A retired solicitor whose private surgery was axed when she asked to only receive intimate care from female medics claims the delay could have killed her.
Teresa Steele was booked in for an abdominal op at The Princess Grace in London last October.
Ms Steele had requested access to single-sex facilities during her admission and said she would not discuss pronouns.
However, a transgender nurse entered her private examination room, a move Ms Steele now feels was intentional due to her gender-critical beliefs.
In the ensuing row, Ms Steele’s surgery was cancelled and she went on to develop an abscess, a painful pooling of pus, which meant subsequent care had to be postponed.
The Princess Grace Hospital, where Teresa Steele’s surgery was cancelled after she requested she only be treated by female medics
She told The Telegraph the delay to the op, which was only completed in February, could have killed her, adding: ‘There was a sudden and observable deterioration in my health.
‘They endangered my life by cancelling that operation. I could have died of sepsis.’
Ms Steele’s original operation was cancelled following the row over the trans nurse entering her room.
She complained to the hospital’s management shortly after the incident and asked for same-sex care from that point onward.
Ms Steele also requested that any male, or trans woman, would only enter her room via prior agreement.
As a result, she claims the hospital, managed by private healthcare provider HCA, cancelled her operation.
In an email informing Ms Steele of this, hospital management wrote they did not share her beliefs and could not adhere to her request.

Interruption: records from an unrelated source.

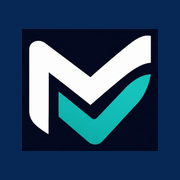
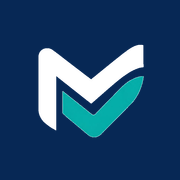
Finalize MedVerse branding and PWA cache version

diff --git a/src/app/page.tsx b/src/app/page.tsx
@@ -1,6 +1,6 @@
 import Link from "next/link";
-import Image from "next/image";
 import { Button } from "@/components/ui/button";
+import { Logo } from "@/components/logo";
 
 export default function Home() {
   return (
@@ -13,18 +13,7 @@ export default function Home() {
         }}
       />
       <header className="relative flex items-center justify-between px-6 py-5">
-        <div className="flex items-center gap-2">
-          <Image
-            src="/logo-icon.png"
-            alt="MedVerse"
-            width={32}
-            height={32}
-            priority
-          />
-          <span className="text-lg font-bold tracking-tight">
-            Med<span className="text-[#05AEA9]">Verse</span>
-          </span>
-        </div>
+        <Logo size={32} />
         <div className="flex gap-2">
           <Button asChild variant="ghost" className="text-white hover:bg-white/10 hover:text-white">
             <Link href="/login">Sign in</Link>

diff --git a/src/components/logo.tsx b/src/components/logo.tsx
@@ -9,13 +9,13 @@ export function Logo({
   size?: number;
   withWordmark?: boolean;
   className?: string;
-  /** true when rendered on a light background (uses dark navy wordmark text) */
+  /** true when rendered on a light background (navy mark + dark wordmark) */
   dark?: boolean;
 }) {
   return (
     <div className={`flex items-center gap-2 ${className}`}>
       <Image
-        src="/logo-icon.png"
+        src={dark ? "/logo-icon.png" : "/logo-icon-on-dark.png"}
         alt="MedVerse"
         width={size}
         height={size}

diff --git a/src/lib/pwa/cache-policy.ts b/src/lib/pwa/cache-policy.ts
@@ -5,13 +5,14 @@
  * Cache only hashed Next static files and public branding. Never intercept
  * HTML/RSC, PostgREST, Auth, signed R2 URLs, exam payloads, or API routes.
  */
-export const PWA_CACHE_NAME = "medverse-static-v1";
+export const PWA_CACHE_NAME = "medverse-static-v2";
 export const PWA_SW_PATH = "/sw.js";
 
 export const PWA_CACHEABLE_PATH_PREFIXES = ["/_next/static/", "/icons/"] as const;
 
 export const PWA_CACHEABLE_PATHS = [
   "/logo-icon.png",
+  "/logo-icon-on-dark.png",
   "/logo-full.png",
 ] as const;
 

diff --git a/public/sw.js b/public/sw.js
@@ -6,10 +6,10 @@
  *
  * Keep deny/allow lists aligned with src/lib/pwa/cache-policy.ts.
  */
-const CACHE_NAME = "medverse-static-v1";
+const CACHE_NAME = "medverse-static-v2";
 
 const CACHEABLE_PREFIXES = ["/_next/static/", "/icons/"];
-const CACHEABLE_PATHS = ["/logo-icon.png", "/logo-full.png"];
+const CACHEABLE_PATHS = ["/logo-icon.png", "/logo-icon-on-dark.png", "/logo-full.png"];
 const NEVER_PREFIXES = [
   "/rest/v1",
   "/auth/v1",

diff --git a/tests/unit/pwa-cache-policy.test.ts b/tests/unit/pwa-cache-policy.test.ts
@@ -34,6 +34,13 @@ describe("PWA cache policy", () => {
       }),
       true
     );
+    assert.equal(
+      isCacheableStaticAsset({
+        method: "GET",
+        url: `${origin}/logo-icon-on-dark.png`,
+      }),
+      true
+    );
   });
 
   it("never caches navigations, RSC, PostgREST, Auth, or APIs", () => {

diff --git a/docs/architecture.md b/docs/architecture.md
@@ -15,11 +15,13 @@ This is a **one-academy, one-time LMS**, not a multi-tenant SaaS product. `tenan
 
 MedVerse Healthcare identity: navy `#072855` + teal `#05AEA9`, sampled directly
 from the logo at `public/logo-icon.png` (source: `public/logo-full.png`).
-Theme tokens live in `src/app/globals.css`; the shared `Logo` component
-(`src/components/logo.tsx`) is the only place the wordmark/icon combination
-should be assembled — reuse it rather than re-implementing. If the logo is
-ever replaced, re-sample these two hex values from the new asset and update
-both this doc and `globals.css`.
+Use `public/logo-icon.png` (navy + teal) on light backgrounds and
+`public/logo-icon-on-dark.png` (white + teal) on navy/blue backgrounds —
+the shared `Logo` component (`src/components/logo.tsx`) picks the variant via
+its `dark` prop and is the only place the wordmark/icon combination should be
+assembled. Theme tokens live in `src/app/globals.css`. If the logo is ever
+replaced, re-sample these two hex values from the new asset and update both
+this doc and `globals.css`.
 
 ## Progressive Web App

This sparked outrage from women’s rights activists and the hospital eventually offered to carry out Ms Steele’s original operation.
However, in the weeks from her original scheduled operation date, Ms Steele developed the abscess meaning it could not go ahead.
She claims she has suffered long term health problems from the delay but has added she will not pursue legal action if HCA agrees to change its policy and guarantee same-sex care.
Ms Steele claims the issue isn’t just about her, with other women telling her about similar experiences in private healthcare.
‘It is particularly distressing to hear from disabled women, including a young woman who is paralysed and has been forced by a private agency to accept intimate care from men under threat of her care being withdrawn,’ she said.
Ms Steele believes that forcing women to accept intimate care from biological males, including trans women, is a breach of their human rights.
HCA management have conceded that Ms Steele’s privacy and dignity were breached when the trans nurse entered her room.
However, they maintain this was unintentional as the nurse in question did not have access to her patient notes.
They also claim that the original decision to cancel her surgery was due to being unable to guarantee same-sex care on short notice.
A spokeswoman for The Princess Grace Hospital said: ‘The privacy and dignity of our patients is incredibly important, and we are in the final stages of reviewing our policy on this.
‘We have invited Ms Steele, alongside others, to provide their views and insights to help inform these updates.
‘We remain committed to always accommodating patient requests where we safely can do so.
‘In rare circumstances, we may need to cancel or postpone a procedure to give us more time to ensure we can meet these requests.
‘We would always do this prioritising patient safety and the urgency of their care and look to reschedule this as soon as we have been able to fully discuss their individual needs.’
HCA works with the NHS, and next year will open a £100million private hospital in partnership with the University Hospitals Birmingham NHS Foundation Trust.